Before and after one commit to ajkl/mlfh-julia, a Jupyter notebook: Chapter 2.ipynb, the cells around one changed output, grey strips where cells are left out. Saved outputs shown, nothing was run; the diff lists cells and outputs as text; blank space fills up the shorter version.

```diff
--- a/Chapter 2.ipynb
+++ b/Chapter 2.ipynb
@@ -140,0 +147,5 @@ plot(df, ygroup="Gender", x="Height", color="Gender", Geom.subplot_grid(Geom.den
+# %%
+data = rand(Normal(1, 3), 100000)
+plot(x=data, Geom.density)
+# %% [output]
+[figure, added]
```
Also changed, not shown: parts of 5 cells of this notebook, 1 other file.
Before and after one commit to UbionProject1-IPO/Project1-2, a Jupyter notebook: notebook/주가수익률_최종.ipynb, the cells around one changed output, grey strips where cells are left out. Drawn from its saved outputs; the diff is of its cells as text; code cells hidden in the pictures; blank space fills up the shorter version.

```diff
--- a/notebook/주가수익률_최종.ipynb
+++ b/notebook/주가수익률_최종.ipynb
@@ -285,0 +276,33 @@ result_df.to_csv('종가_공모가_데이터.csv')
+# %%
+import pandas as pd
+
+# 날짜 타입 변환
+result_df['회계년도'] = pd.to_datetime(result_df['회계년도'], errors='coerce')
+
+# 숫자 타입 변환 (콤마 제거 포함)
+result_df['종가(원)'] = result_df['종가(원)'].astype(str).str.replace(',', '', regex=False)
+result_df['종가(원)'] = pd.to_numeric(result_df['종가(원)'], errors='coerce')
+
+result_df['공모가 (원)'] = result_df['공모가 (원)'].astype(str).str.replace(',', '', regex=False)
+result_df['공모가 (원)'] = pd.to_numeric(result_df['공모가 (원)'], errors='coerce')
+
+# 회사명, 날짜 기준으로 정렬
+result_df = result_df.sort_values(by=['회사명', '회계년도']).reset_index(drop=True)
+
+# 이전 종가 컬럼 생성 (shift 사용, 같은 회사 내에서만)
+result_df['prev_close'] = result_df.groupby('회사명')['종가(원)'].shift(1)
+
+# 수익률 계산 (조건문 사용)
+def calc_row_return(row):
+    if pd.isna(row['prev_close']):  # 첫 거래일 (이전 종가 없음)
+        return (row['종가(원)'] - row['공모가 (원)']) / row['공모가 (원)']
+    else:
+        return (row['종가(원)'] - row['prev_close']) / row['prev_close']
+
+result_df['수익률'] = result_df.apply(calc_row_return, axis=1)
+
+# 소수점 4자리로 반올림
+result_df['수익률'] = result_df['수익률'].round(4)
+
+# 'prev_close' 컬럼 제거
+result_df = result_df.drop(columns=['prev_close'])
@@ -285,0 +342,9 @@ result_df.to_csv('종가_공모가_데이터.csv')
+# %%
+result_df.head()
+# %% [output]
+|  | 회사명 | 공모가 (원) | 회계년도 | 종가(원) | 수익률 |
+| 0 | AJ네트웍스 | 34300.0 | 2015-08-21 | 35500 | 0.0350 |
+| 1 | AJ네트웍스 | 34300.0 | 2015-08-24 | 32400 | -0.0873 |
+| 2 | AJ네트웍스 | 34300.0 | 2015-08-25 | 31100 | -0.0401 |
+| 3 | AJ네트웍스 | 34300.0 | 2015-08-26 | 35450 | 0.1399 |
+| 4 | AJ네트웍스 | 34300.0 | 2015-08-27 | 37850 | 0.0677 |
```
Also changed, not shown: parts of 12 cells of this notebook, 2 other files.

##############################

Each entry must be printed again exactly as given.

## Exercise response
Before and after one commit to ajkl/mlfh-julia, a Jupyter notebook: Chapter 2.ipynb, the cells around one changed output, grey strips where cells are left out. Saved outputs shown, nothing was run; the diff lists cells and outputs as text; blank space fills up the shorter version.

```diff
--- a/Chapter 2.ipynb
+++ b/Chapter 2.ipynb
@@ -140,0 +147,5 @@ plot(df, ygroup="Gender", x="Height", color="Gender", Geom.subplot_grid(Geom.den
+# %%
+data = rand(Normal(1, 3), 100000)
+plot(x=data, Geom.density)
+# %% [output]
+[figure, added]
```
Also changed, not shown: parts of 5 cells of this notebook, 1 other file.
Before and after one commit to UbionProject1-IPO/Project1-2, a Jupyter notebook: notebook/주가수익률_최종.ipynb, the cells around one changed output, grey strips where cells are left out. Drawn from its saved outputs; the diff is of its cells as text; code cells hidden in the pictures; blank space fills up the shorter version.

```diff
--- a/notebook/주가수익률_최종.ipynb
+++ b/notebook/주가수익률_최종.ipynb
@@ -285,0 +276,33 @@ result_df.to_csv('종가_공모가_데이터.csv')
+# %%
+import pandas as pd
+
+# 날짜 타입 변환
+result_df['회계년도'] = pd.to_datetime(result_df['회계년도'], errors='coerce')
+
+# 숫자 타입 변환 (콤마 제거 포함)
+result_df['종가(원)'] = result_df['종가(원)'].astype(str).str.replace(',', '', regex=False)
+result_df['종가(원)'] = pd.to_numeric(result_df['종가(원)'], errors='coerce')
+
+result_df['공모가 (원)'] = result_df['공모가 (원)'].astype(str).str.replace(',', '', regex=False)
+result_df['공모가 (원)'] = pd.to_numeric(result_df['공모가 (원)'], errors='coerce')
+
+# 회사명, 날짜 기준으로 정렬
+result_df = result_df.sort_values(by=['회사명', '회계년도']).reset_index(drop=True)
+
+# 이전 종가 컬럼 생성 (shift 사용, 같은 회사 내에서만)
+result_df['prev_close'] = result_df.groupby('회사명')['종가(원)'].shift(1)
+
+# 수익률 계산 (조건문 사용)
+def calc_row_return(row):
+    if pd.isna(row['prev_close']):  # 첫 거래일 (이전 종가 없음)
+        return (row['종가(원)'] - row['공모가 (원)']) / row['공모가 (원)']
+    else:
+        return (row['종가(원)'] - row['prev_close']) / row['prev_close']
+
+result_df['수익률'] = result_df.apply(calc_row_return, axis=1)
+
+# 소수점 4자리로 반올림
+result_df['수익률'] = result_df['수익률'].round(4)
+
+# 'prev_close' 컬럼 제거
+result_df = result_df.drop(columns=['prev_close'])
@@ -285,0 +342,9 @@ result_df.to_csv('종가_공모가_데이터.csv')
+# %%
+result_df.head()
+# %% [output]
+|  | 회사명 | 공모가 (원) | 회계년도 | 종가(원) | 수익률 |
+| 0 | AJ네트웍스 | 34300.0 | 2015-08-21 | 35500 | 0.0350 |
+| 1 | AJ네트웍스 | 34300.0 | 2015-08-24 | 32400 | -0.0873 |
+| 2 | AJ네트웍스 | 34300.0 | 2015-08-25 | 31100 | -0.0401 |
+| 3 | AJ네트웍스 | 34300.0 | 2015-08-26 | 35450 | 0.1399 |
+| 4 | AJ네트웍스 | 34300.0 | 2015-08-27 | 37850 | 0.0677 |
```
Also changed, not shown: parts of 12 cells of this notebook, 2 other files.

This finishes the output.